Only a number is wanted here. Tally the lines of the data that contain "innerHTML".

*** Opening of Source records ***

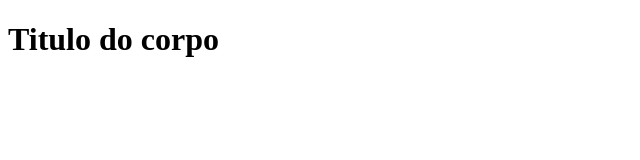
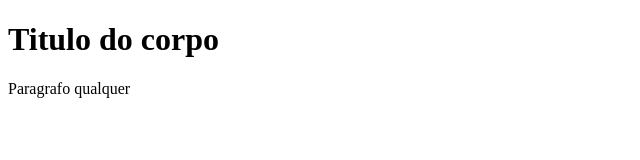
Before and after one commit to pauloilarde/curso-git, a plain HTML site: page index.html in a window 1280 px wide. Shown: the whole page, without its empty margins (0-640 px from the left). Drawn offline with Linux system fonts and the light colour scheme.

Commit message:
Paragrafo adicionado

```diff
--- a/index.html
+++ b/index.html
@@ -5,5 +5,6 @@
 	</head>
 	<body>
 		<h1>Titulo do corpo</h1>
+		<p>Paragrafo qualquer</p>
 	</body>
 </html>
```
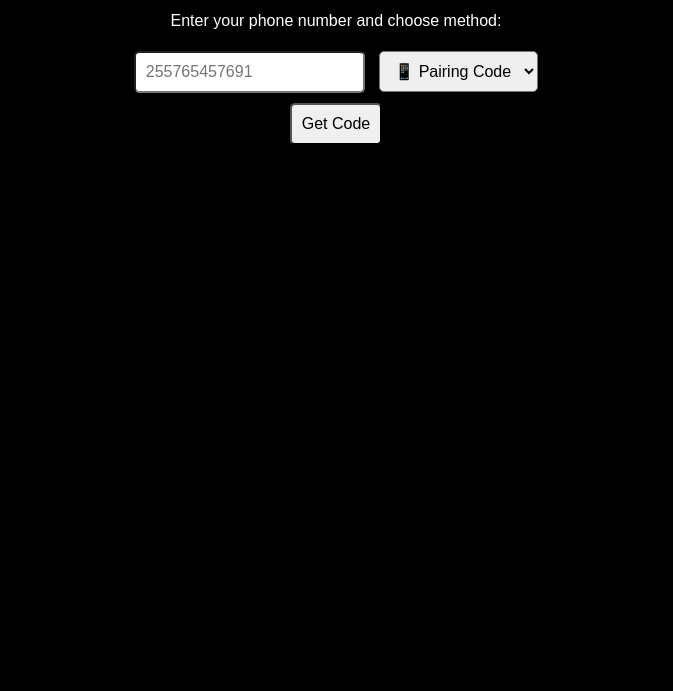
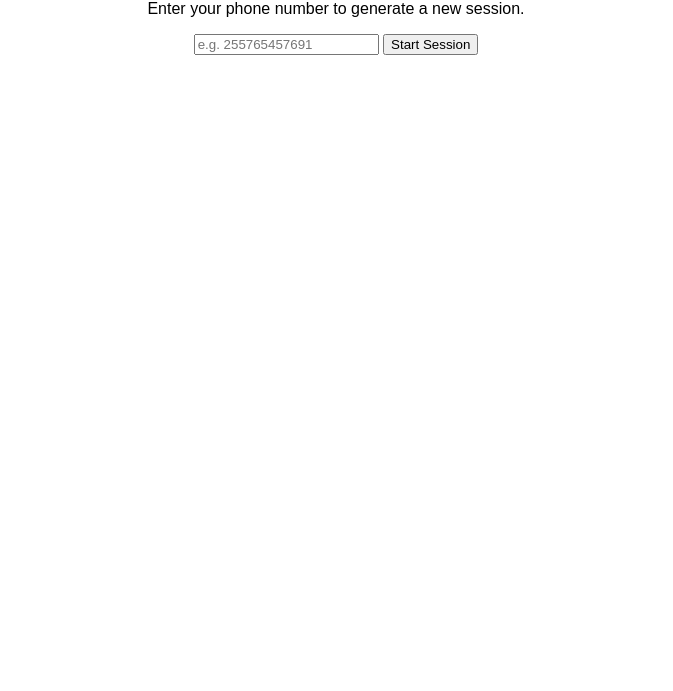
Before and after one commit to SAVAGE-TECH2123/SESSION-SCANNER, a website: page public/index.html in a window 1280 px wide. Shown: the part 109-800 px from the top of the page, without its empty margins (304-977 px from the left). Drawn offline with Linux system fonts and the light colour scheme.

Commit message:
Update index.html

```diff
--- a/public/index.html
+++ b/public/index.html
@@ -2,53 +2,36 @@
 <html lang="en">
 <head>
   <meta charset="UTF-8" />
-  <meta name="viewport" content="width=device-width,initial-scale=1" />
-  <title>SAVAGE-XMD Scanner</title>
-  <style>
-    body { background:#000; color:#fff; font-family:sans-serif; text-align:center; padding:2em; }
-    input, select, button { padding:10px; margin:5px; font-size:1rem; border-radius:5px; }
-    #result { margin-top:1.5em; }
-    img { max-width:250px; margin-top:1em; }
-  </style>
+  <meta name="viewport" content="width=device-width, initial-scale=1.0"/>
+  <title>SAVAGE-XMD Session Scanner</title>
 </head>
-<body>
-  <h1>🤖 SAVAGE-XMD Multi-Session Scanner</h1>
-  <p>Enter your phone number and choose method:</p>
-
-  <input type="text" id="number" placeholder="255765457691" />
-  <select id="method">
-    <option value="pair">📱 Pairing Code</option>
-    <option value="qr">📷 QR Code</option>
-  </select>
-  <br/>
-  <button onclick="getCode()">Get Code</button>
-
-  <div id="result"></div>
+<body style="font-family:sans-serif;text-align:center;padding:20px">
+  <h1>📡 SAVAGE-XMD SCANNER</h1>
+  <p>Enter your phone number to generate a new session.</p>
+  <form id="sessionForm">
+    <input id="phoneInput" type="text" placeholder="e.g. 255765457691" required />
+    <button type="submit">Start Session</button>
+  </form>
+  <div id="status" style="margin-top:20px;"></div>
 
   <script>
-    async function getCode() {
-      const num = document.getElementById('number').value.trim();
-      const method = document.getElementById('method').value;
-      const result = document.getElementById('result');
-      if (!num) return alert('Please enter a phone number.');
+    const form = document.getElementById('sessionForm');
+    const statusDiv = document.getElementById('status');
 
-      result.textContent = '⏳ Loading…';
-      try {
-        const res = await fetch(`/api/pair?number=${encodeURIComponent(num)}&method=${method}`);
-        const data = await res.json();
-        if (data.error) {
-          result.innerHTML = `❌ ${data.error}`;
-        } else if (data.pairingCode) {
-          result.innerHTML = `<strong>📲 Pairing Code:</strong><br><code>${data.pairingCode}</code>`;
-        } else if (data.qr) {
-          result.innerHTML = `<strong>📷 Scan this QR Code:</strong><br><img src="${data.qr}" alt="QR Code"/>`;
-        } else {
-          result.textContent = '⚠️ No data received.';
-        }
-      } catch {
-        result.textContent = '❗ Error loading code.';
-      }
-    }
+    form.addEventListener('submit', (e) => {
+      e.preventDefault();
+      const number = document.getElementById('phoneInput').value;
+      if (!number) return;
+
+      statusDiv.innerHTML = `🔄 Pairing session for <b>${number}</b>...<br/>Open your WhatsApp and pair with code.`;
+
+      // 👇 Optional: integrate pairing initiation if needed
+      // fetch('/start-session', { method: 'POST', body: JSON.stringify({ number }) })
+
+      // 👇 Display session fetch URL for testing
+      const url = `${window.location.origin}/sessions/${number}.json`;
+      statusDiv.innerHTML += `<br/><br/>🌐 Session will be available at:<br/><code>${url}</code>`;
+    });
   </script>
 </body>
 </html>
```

*** Close of Source records ***

■ Task answer ■
5